**GIVEN INFORMATION**:

===============

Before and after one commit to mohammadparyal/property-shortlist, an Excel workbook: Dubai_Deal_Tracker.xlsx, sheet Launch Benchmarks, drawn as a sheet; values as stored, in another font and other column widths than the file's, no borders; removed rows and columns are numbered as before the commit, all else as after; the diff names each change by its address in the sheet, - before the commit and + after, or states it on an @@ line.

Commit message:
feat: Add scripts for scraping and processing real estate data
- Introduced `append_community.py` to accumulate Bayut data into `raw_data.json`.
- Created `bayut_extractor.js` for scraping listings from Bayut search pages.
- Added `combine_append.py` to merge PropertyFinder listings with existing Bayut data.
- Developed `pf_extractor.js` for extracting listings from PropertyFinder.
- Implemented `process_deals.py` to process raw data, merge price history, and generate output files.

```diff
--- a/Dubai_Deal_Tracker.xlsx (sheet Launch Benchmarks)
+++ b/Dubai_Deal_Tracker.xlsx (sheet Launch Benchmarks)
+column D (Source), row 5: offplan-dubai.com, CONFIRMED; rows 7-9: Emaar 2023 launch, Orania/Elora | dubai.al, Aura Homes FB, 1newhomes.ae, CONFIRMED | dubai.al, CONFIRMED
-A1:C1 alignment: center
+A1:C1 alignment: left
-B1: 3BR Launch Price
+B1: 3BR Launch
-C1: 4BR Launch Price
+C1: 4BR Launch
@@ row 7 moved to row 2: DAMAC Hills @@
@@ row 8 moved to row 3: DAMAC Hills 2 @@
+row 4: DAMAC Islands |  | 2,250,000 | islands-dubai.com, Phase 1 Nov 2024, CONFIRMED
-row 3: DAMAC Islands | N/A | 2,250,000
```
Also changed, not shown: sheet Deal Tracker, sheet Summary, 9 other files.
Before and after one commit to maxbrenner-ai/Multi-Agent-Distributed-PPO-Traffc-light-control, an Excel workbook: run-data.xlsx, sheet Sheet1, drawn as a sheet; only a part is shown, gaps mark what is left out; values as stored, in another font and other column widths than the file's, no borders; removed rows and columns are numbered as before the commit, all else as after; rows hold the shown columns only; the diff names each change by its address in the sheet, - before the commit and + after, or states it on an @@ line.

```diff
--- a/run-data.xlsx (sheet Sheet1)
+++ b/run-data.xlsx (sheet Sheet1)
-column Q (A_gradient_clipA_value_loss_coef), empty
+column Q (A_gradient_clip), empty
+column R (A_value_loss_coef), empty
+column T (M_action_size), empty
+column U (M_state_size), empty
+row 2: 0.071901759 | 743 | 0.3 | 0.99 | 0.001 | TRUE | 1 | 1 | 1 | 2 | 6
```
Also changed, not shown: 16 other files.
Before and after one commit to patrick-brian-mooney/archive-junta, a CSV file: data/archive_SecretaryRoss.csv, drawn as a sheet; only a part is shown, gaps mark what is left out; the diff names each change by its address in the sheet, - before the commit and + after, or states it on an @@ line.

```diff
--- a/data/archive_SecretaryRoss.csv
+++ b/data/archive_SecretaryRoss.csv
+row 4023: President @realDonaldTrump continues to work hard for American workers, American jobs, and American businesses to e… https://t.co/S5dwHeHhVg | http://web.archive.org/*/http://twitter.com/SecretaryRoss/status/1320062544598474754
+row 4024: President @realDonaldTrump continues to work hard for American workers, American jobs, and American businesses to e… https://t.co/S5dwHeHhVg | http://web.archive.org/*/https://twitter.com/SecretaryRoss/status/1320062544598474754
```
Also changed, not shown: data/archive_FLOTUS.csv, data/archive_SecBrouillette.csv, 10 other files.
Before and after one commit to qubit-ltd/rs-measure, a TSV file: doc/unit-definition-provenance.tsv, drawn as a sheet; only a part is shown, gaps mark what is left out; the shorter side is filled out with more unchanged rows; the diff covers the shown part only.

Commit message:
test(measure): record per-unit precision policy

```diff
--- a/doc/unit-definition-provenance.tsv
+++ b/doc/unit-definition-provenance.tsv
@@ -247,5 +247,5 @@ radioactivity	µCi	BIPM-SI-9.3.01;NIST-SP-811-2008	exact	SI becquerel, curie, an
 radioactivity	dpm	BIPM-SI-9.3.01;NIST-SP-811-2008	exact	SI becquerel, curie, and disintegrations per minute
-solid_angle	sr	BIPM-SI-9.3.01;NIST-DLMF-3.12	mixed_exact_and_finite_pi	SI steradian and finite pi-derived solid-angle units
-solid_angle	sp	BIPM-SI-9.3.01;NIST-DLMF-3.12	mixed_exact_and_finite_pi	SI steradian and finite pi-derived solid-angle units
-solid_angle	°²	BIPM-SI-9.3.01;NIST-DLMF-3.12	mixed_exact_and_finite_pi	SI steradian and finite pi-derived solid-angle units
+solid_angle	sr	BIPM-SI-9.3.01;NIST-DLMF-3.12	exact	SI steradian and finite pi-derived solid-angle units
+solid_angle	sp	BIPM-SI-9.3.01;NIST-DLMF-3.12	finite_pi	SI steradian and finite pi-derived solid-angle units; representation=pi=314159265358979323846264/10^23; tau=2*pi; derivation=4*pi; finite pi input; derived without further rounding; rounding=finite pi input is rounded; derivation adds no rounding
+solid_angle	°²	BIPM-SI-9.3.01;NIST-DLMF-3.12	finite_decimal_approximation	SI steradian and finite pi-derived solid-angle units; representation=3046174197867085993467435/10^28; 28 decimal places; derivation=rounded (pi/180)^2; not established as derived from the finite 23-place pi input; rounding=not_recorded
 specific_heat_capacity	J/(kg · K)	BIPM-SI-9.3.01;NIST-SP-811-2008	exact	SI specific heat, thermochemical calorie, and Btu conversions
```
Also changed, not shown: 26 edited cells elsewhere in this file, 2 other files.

===============

Copy out all of the listing, exactly as it reads.

**RESPONSE TO THE EXERCISE**:
Before and after one commit to mohammadparyal/property-shortlist, an Excel workbook: Dubai_Deal_Tracker.xlsx, sheet Launch Benchmarks, drawn as a sheet; values as stored, in another font and other column widths than the file's, no borders; removed rows and columns are numbered as before the commit, all else as after; the diff names each change by its address in the sheet, - before the commit and + after, or states it on an @@ line.

Commit message:
feat: Add scripts for scraping and processing real estate data
- Introduced `append_community.py` to accumulate Bayut data into `raw_data.json`.
- Created `bayut_extractor.js` for scraping listings from Bayut search pages.
- Added `combine_append.py` to merge PropertyFinder listings with existing Bayut data.
- Developed `pf_extractor.js` for extracting listings from PropertyFinder.
- Implemented `process_deals.py` to process raw data, merge price history, and generate output files.

```diff
--- a/Dubai_Deal_Tracker.xlsx (sheet Launch Benchmarks)
+++ b/Dubai_Deal_Tracker.xlsx (sheet Launch Benchmarks)
+column D (Source), row 5: offplan-dubai.com, CONFIRMED; rows 7-9: Emaar 2023 launch, Orania/Elora | dubai.al, Aura Homes FB, 1newhomes.ae, CONFIRMED | dubai.al, CONFIRMED
-A1:C1 alignment: center
+A1:C1 alignment: left
-B1: 3BR Launch Price
+B1: 3BR Launch
-C1: 4BR Launch Price
+C1: 4BR Launch
@@ row 7 moved to row 2: DAMAC Hills @@
@@ row 8 moved to row 3: DAMAC Hills 2 @@
+row 4: DAMAC Islands |  | 2,250,000 | islands-dubai.com, Phase 1 Nov 2024, CONFIRMED
-row 3: DAMAC Islands | N/A | 2,250,000
```
Also changed, not shown: sheet Deal Tracker, sheet Summary, 9 other files.
Before and after one commit to maxbrenner-ai/Multi-Agent-Distributed-PPO-Traffc-light-control, an Excel workbook: run-data.xlsx, sheet Sheet1, drawn as a sheet; only a part is shown, gaps mark what is left out; values as stored, in another font and other column widths than the file's, no borders; removed rows and columns are numbered as before the commit, all else as after; rows hold the shown columns only; the diff names each change by its address in the sheet, - before the commit and + after, or states it on an @@ line.

```diff
--- a/run-data.xlsx (sheet Sheet1)
+++ b/run-data.xlsx (sheet Sheet1)
-column Q (A_gradient_clipA_value_loss_coef), empty
+column Q (A_gradient_clip), empty
+column R (A_value_loss_coef), empty
+column T (M_action_size), empty
+column U (M_state_size), empty
+row 2: 0.071901759 | 743 | 0.3 | 0.99 | 0.001 | TRUE | 1 | 1 | 1 | 2 | 6
```
Also changed, not shown: 16 other files.
Before and after one commit to patrick-brian-mooney/archive-junta, a CSV file: data/archive_SecretaryRoss.csv, drawn as a sheet; only a part is shown, gaps mark what is left out; the diff names each change by its address in the sheet, - before the commit and + after, or states it on an @@ line.

```diff
--- a/data/archive_SecretaryRoss.csv
+++ b/data/archive_SecretaryRoss.csv
+row 4023: President @realDonaldTrump continues to work hard for American workers, American jobs, and American businesses to e… https://t.co/S5dwHeHhVg | http://web.archive.org/*/http://twitter.com/SecretaryRoss/status/1320062544598474754
+row 4024: President @realDonaldTrump continues to work hard for American workers, American jobs, and American businesses to e… https://t.co/S5dwHeHhVg | http://web.archive.org/*/https://twitter.com/SecretaryRoss/status/1320062544598474754
```
Also changed, not shown: data/archive_FLOTUS.csv, data/archive_SecBrouillette.csv, 10 other files.
Before and after one commit to qubit-ltd/rs-measure, a TSV file: doc/unit-definition-provenance.tsv, drawn as a sheet; only a part is shown, gaps mark what is left out; the shorter side is filled out with more unchanged rows; the diff covers the shown part only.

Commit message:
test(measure): record per-unit precision policy

```diff
--- a/doc/unit-definition-provenance.tsv
+++ b/doc/unit-definition-provenance.tsv
@@ -247,5 +247,5 @@ radioactivity	µCi	BIPM-SI-9.3.01;NIST-SP-811-2008	exact	SI becquerel, curie, an
 radioactivity	dpm	BIPM-SI-9.3.01;NIST-SP-811-2008	exact	SI becquerel, curie, and disintegrations per minute
-solid_angle	sr	BIPM-SI-9.3.01;NIST-DLMF-3.12	mixed_exact_and_finite_pi	SI steradian and finite pi-derived solid-angle units
-solid_angle	sp	BIPM-SI-9.3.01;NIST-DLMF-3.12	mixed_exact_and_finite_pi	SI steradian and finite pi-derived solid-angle units
-solid_angle	°²	BIPM-SI-9.3.01;NIST-DLMF-3.12	mixed_exact_and_finite_pi	SI steradian and finite pi-derived solid-angle units
+solid_angle	sr	BIPM-SI-9.3.01;NIST-DLMF-3.12	exact	SI steradian and finite pi-derived solid-angle units
+solid_angle	sp	BIPM-SI-9.3.01;NIST-DLMF-3.12	finite_pi	SI steradian and finite pi-derived solid-angle units; representation=pi=314159265358979323846264/10^23; tau=2*pi; derivation=4*pi; finite pi input; derived without further rounding; rounding=finite pi input is rounded; derivation adds no rounding
+solid_angle	°²	BIPM-SI-9.3.01;NIST-DLMF-3.12	finite_decimal_approximation	SI steradian and finite pi-derived solid-angle units; representation=3046174197867085993467435/10^28; 28 decimal places; derivation=rounded (pi/180)^2; not established as derived from the finite 23-place pi input; rounding=not_recorded
 specific_heat_capacity	J/(kg · K)	BIPM-SI-9.3.01;NIST-SP-811-2008	exact	SI specific heat, thermochemical calorie, and Btu conversions
```
Also changed, not shown: 26 edited cells elsewhere in this file, 2 other files.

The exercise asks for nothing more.